Presented by the War Artists Advisory Committee 1946
Henry Moore, John Piper, Graham Sutherland, Temple Newsam, Leeds, July-Sept. 1941 (160, as Devastation 1941: Wrecked Public House)
Moore, Piper, Sutherland, Council for the Encouragement of Music and the Arts and British Institute of Adult Education exhibition, Leicester Museum and Art Gallery, Nov.-Dec. 1941, City Literature Institute, London, Feb.-March 1942, Harrogate Art Gallery, April-May, Wakefield City Art Gallery, May, Cambridgeshire Technical School, Cambridge, Brighton
?National War Pictures, National Gallery, London 1942-5 (changing display, no cat.)
National War Pictures, Royal Academy, London, Oct.-Nov. 1945 (111)
Modern British Pictures from the Tate Gallery, British Council tour, 1946-7 (as Devastation 1941 - East London), Musée des beaux arts, Berne, Aug. 1946 (117), Akademie der Bildenden Kunste, Vienna, Sept. (118), Narodni Galerie, Prague, Oct.-Nov. (117), Muzeum Narodne, Warsaw, Nov.-Dec. (118), Galleria d’arte moderna, Rome, Jan.-Feb. 1947 (117)
Continental Exhibition: Modern British Pictures from the Tate Gallery Exhibited Under the Auspices of the British Council, Tate Gallery, London, May-Sept. 1947 (no number, as ‘Devastation, 1941, East End Pub’)
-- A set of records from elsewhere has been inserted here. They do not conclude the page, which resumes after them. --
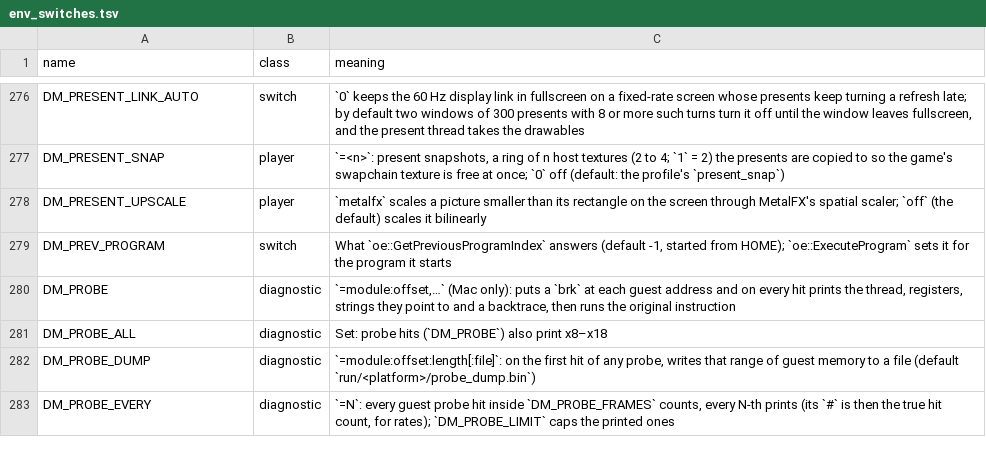
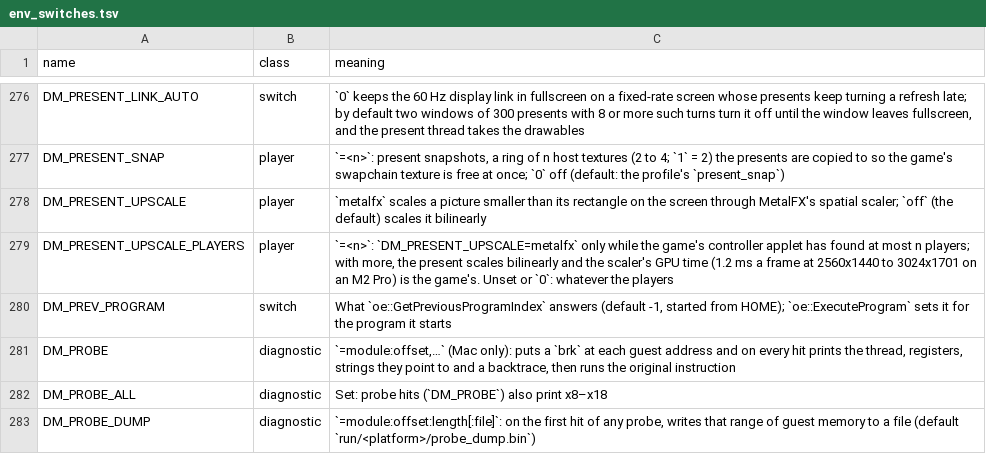
Before and after one commit to en7y/no-lag-kart, a TSV file: docs/env_switches.tsv, drawn as a sheet; only a part is shown, gaps mark what is left out; the shorter side is filled out with more unchanged rows.

```diff
--- a/docs/env_switches.tsv
+++ b/docs/env_switches.tsv
@@ -278,2 +278,3 @@ DM_PRESENT_SNAP	player	`=<n>`: present snapshots, a ring of n host textures (2 t
 DM_PRESENT_UPSCALE	player	`metalfx` scales a picture smaller than its rectangle on the screen through MetalFX's spatial scaler; `off` (the default) scales it bilinearly
+DM_PRESENT_UPSCALE_PLAYERS	player	`=<n>`: `DM_PRESENT_UPSCALE=metalfx` only while the game's controller applet has found at most n players; with more, the present scales bilinearly and the scaler's GPU time (1.2 ms a frame at 2560x1440 to 3024x1701 on an M2 Pro) is the game's. Unset or `0`: whatever the players
 DM_PREV_PROGRAM	switch	What `oe::GetPreviousProgramIndex` answers (default -1, started from HOME); `oe::ExecuteProgram` sets it for the program it starts
```
Also changed, not shown: 5 other files.
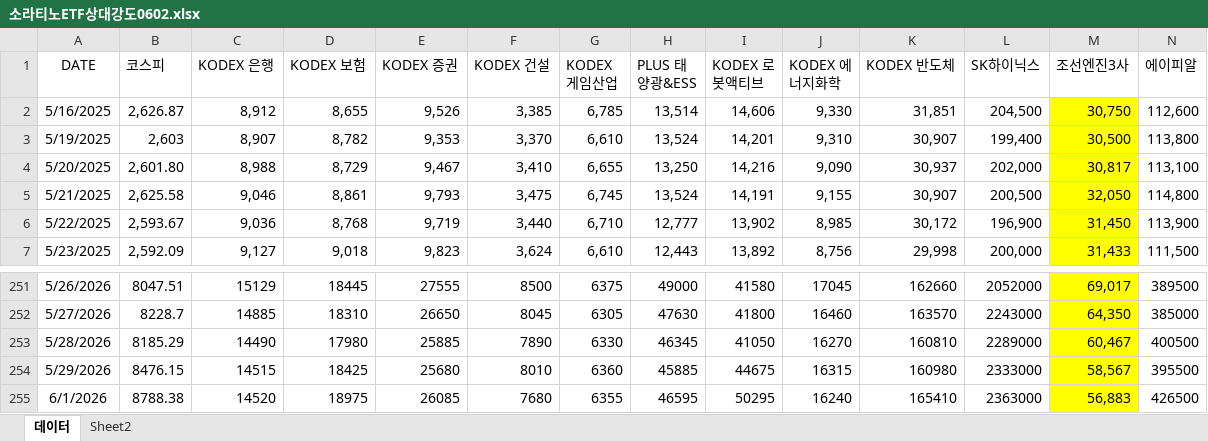
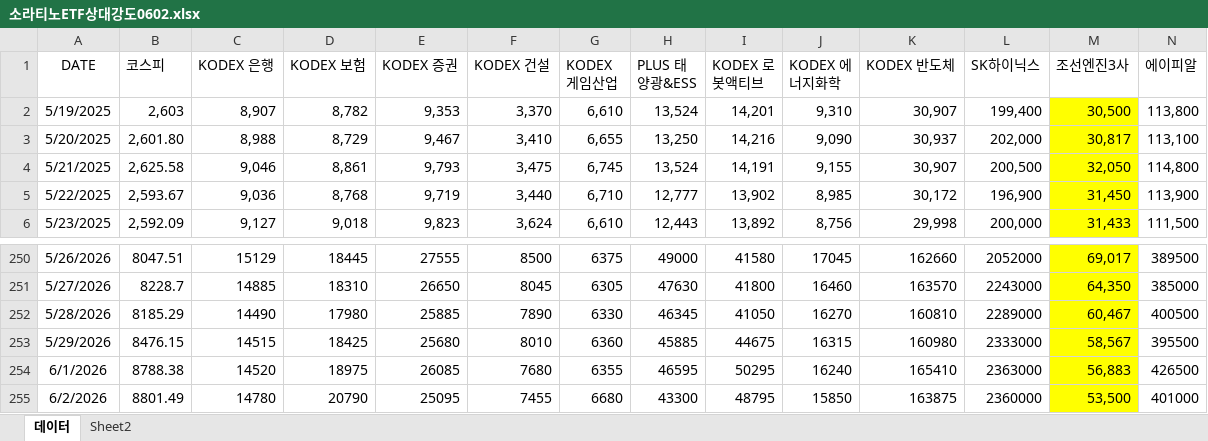
Before and after one commit to park-lotto/lotto-stock-wiki, an Excel workbook: raw/매일 엑셀넣을것/소라티노ETF상대강도0602.xlsx, sheet 데이터, drawn as a sheet; only a part is shown, gaps mark what is left out; values as stored, in another font and other column widths than the file's, no borders; removed rows and columns are numbered as before the commit, all else as after; rows hold the shown columns only; the diff names each change by its address in the sheet, - before the commit and + after, or states it on an @@ line.

```diff
--- a/raw/매일 엑셀넣을것/소라티노ETF상대강도0602.xlsx (sheet 데이터)
+++ b/raw/매일 엑셀넣을것/소라티노ETF상대강도0602.xlsx (sheet 데이터)
-row 2: 5/16/2025 | 2,626.87 | 8,912 | 8,655 | 9,526 | 3,385 | 6,785 | 13,514 | 14,606 | 9,330 | 31,851 | 204,500 | 30,750 | 112,600
+row 255: 6/2/2026 | 8801.49 | 14780 | 20790 | 25095 | 7455 | 6680 | 43300 | 48795 | 15850 | 163875 | 2360000 | 53,500 | 401000
```
Also changed, not shown: sheet Sheet2, formulas that keep their value, raw/매일 엑셀넣을것/액티브ETF관리0602.xlsx, 34 other files.
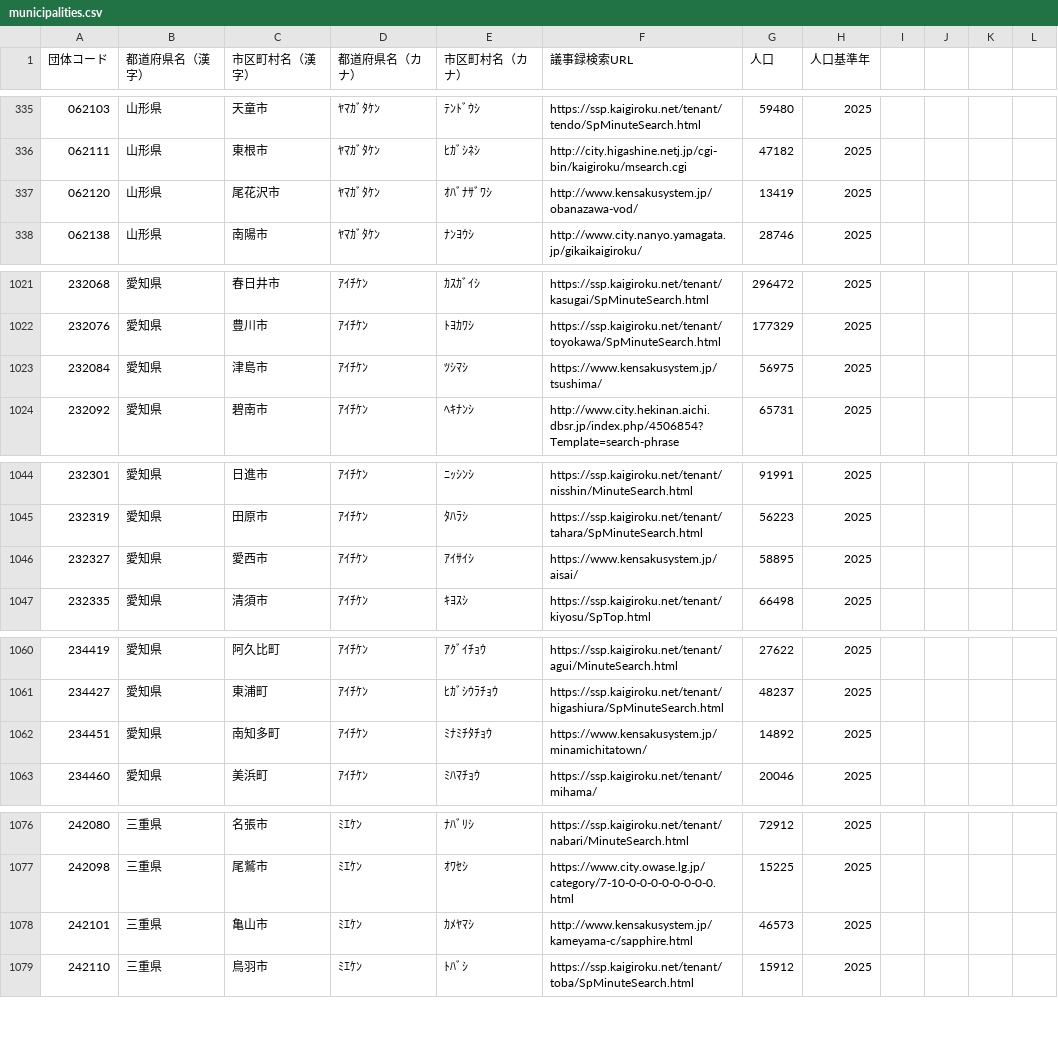
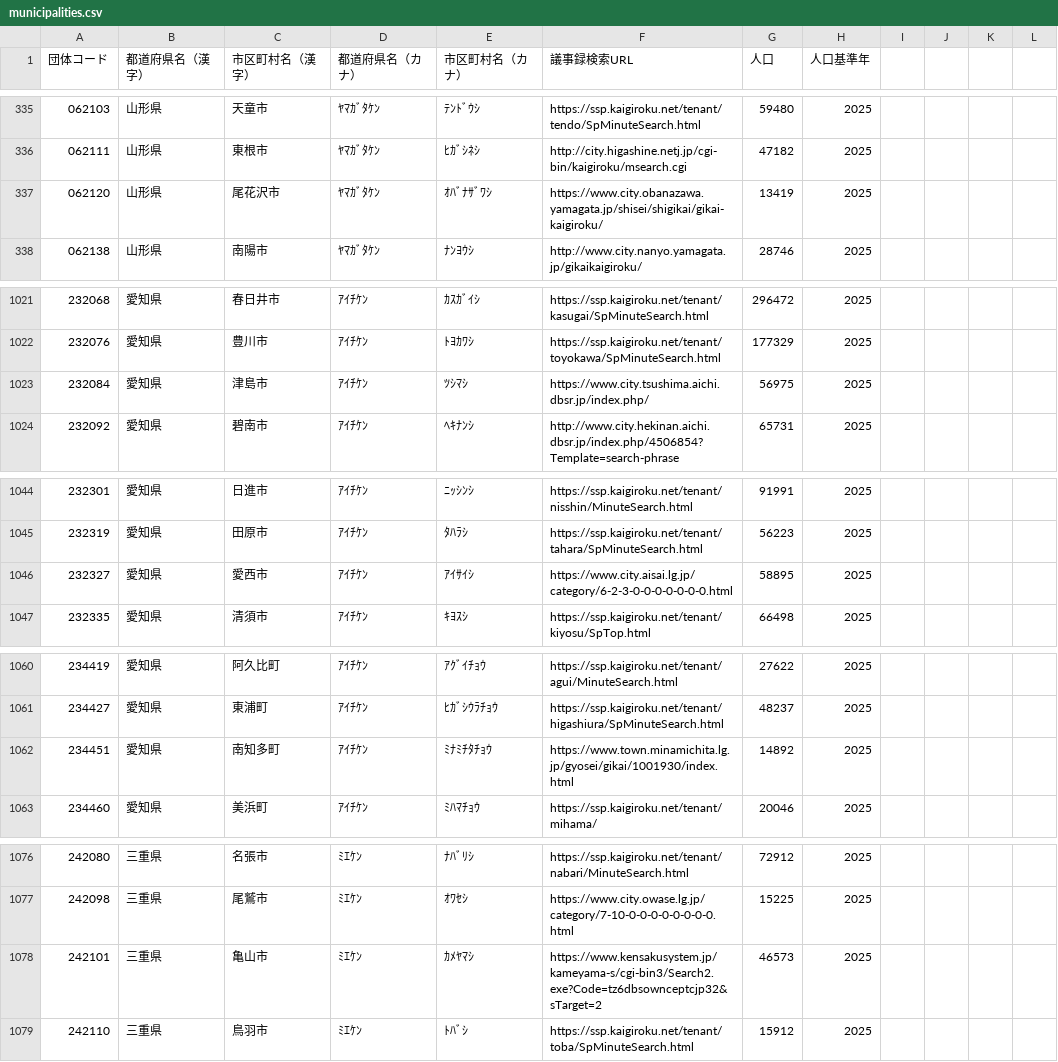
Before and after one commit to matsupiee/open-gikai, a CSV file: packages/db/src/seeds/municipalities.csv, drawn as a sheet; only a part is shown, gaps mark what is left out; the diff covers the shown part only.

Commit message:
kensakusystemのurlで無効なものを修正する

```diff
--- a/packages/db/src/seeds/municipalities.csv
+++ b/packages/db/src/seeds/municipalities.csv
@@ -336,3 +336,3 @@
 062111,山形県,東根市,ﾔﾏｶﾞﾀｹﾝ,ﾋｶﾞｼﾈｼ,http://city.higashine.netj.jp/cgi-bin/kaigiroku/msearch.cgi,47182,2025
-062120,山形県,尾花沢市,ﾔﾏｶﾞﾀｹﾝ,ｵﾊﾞﾅｻﾞﾜｼ,http://www.kensakusystem.jp/obanazawa-vod/,13419,2025
+062120,山形県,尾花沢市,ﾔﾏｶﾞﾀｹﾝ,ｵﾊﾞﾅｻﾞﾜｼ,https://www.city.obanazawa.yamagata.jp/shisei/shigikai/gikai-kaigiroku/,13419,2025
 062138,山形県,南陽市,ﾔﾏｶﾞﾀｹﾝ,ﾅﾝﾖｳｼ,http://www.city.nanyo.yamagata.jp/gikaikaigiroku/,28746,2025
@@ -1022,3 +1022,3 @@
 232076,愛知県,豊川市,ｱｲﾁｹﾝ,ﾄﾖｶﾜｼ,https://ssp.kaigiroku.net/tenant/toyokawa/SpMinuteSearch.html,177329,2025
-232084,愛知県,津島市,ｱｲﾁｹﾝ,ﾂｼﾏｼ,https://www.kensakusystem.jp/tsushima/,56975,2025
+232084,愛知県,津島市,ｱｲﾁｹﾝ,ﾂｼﾏｼ,https://www.city.tsushima.aichi.dbsr.jp/index.php/,56975,2025
 232092,愛知県,碧南市,ｱｲﾁｹﾝ,ﾍｷﾅﾝｼ,http://www.city.hekinan.aichi.dbsr.jp/index.php/4506854?Template=search-phrase,65731,2025
@@ -1045,3 +1045,3 @@
 232319,愛知県,田原市,ｱｲﾁｹﾝ,ﾀﾊﾗｼ,https://ssp.kaigiroku.net/tenant/tahara/SpMinuteSearch.html,56223,2025
-232327,愛知県,愛西市,ｱｲﾁｹﾝ,ｱｲｻｲｼ,https://www.kensakusystem.jp/aisai/,58895,2025
+232327,愛知県,愛西市,ｱｲﾁｹﾝ,ｱｲｻｲｼ,https://www.city.aisai.lg.jp/category/6-2-3-0-0-0-0-0-0-0.html,58895,2025
 232335,愛知県,清須市,ｱｲﾁｹﾝ,ｷﾖｽｼ,https://ssp.kaigiroku.net/tenant/kiyosu/SpTop.html,66498,2025
@@ -1061,3 +1061,3 @@
 234427,愛知県,東浦町,ｱｲﾁｹﾝ,ﾋｶﾞｼｳﾗﾁｮｳ,https://ssp.kaigiroku.net/tenant/higashiura/SpMinuteSearch.html,48237,2025
-234451,愛知県,南知多町,ｱｲﾁｹﾝ,ﾐﾅﾐﾁﾀﾁｮｳ,https://www.kensakusystem.jp/minamichitatown/,14892,2025
+234451,愛知県,南知多町,ｱｲﾁｹﾝ,ﾐﾅﾐﾁﾀﾁｮｳ,https://www.town.minamichita.lg.jp/gyosei/gikai/1001930/index.html,14892,2025
 234460,愛知県,美浜町,ｱｲﾁｹﾝ,ﾐﾊﾏﾁｮｳ,https://ssp.kaigiroku.net/tenant/mihama/,20046,2025
@@ -1077,3 +1077,3 @@
 242098,三重県,尾鷲市,ﾐｴｹﾝ,ｵﾜｾｼ,https://www.city.owase.lg.jp/category/7-10-0-0-0-0-0-0-0-0.html,15225,2025
-242101,三重県,亀山市,ﾐｴｹﾝ,ｶﾒﾔﾏｼ,http://www.kensakusystem.jp/kameyama-c/sapphire.html,46573,2025
+242101,三重県,亀山市,ﾐｴｹﾝ,ｶﾒﾔﾏｼ,https://www.kensakusystem.jp/kameyama-s/cgi-bin3/Search2.exe?Code=tz6dbsownceptcjp32&sTarget=2,46573,2025
 242110,三重県,鳥羽市,ﾐｴｹﾝ,ﾄﾊﾞｼ,https://ssp.kaigiroku.net/tenant/toba/SpMinuteSearch.html,15912,2025
```
Also changed, not shown: 3 edited cells elsewhere in this file, 1 other file.
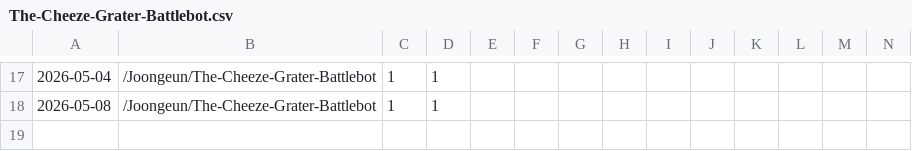
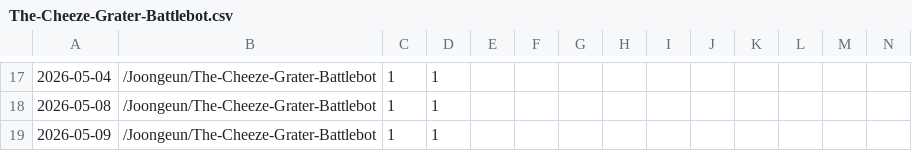
Before and after one commit to Joongeun/Joon_Project_Stats, a CSV file: data/github_paths/The-Cheeze-Grater-Battlebot.csv, drawn as a sheet; only a part is shown, gaps mark what is left out; rows hold the shown columns only; the diff names each change by its address in the sheet, - before the commit and + after, or states it on an @@ line.

```diff
--- a/data/github_paths/The-Cheeze-Grater-Battlebot.csv
+++ b/data/github_paths/The-Cheeze-Grater-Battlebot.csv
+row 19: 2026-05-09 | /Joongeun/The-Cheeze-Grater-Battlebot | 1 | 1
```
Also changed, not shown: data/github_paths/2024-MIT-Blueprint-Hackathon-Web-Development.csv, data/github_paths/Agrobot.csv, 10 other files.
A Loan Exhibition of Contemporary Art, Finsbury Art Group, Finsbury Town Hall, London, May 1955 (31)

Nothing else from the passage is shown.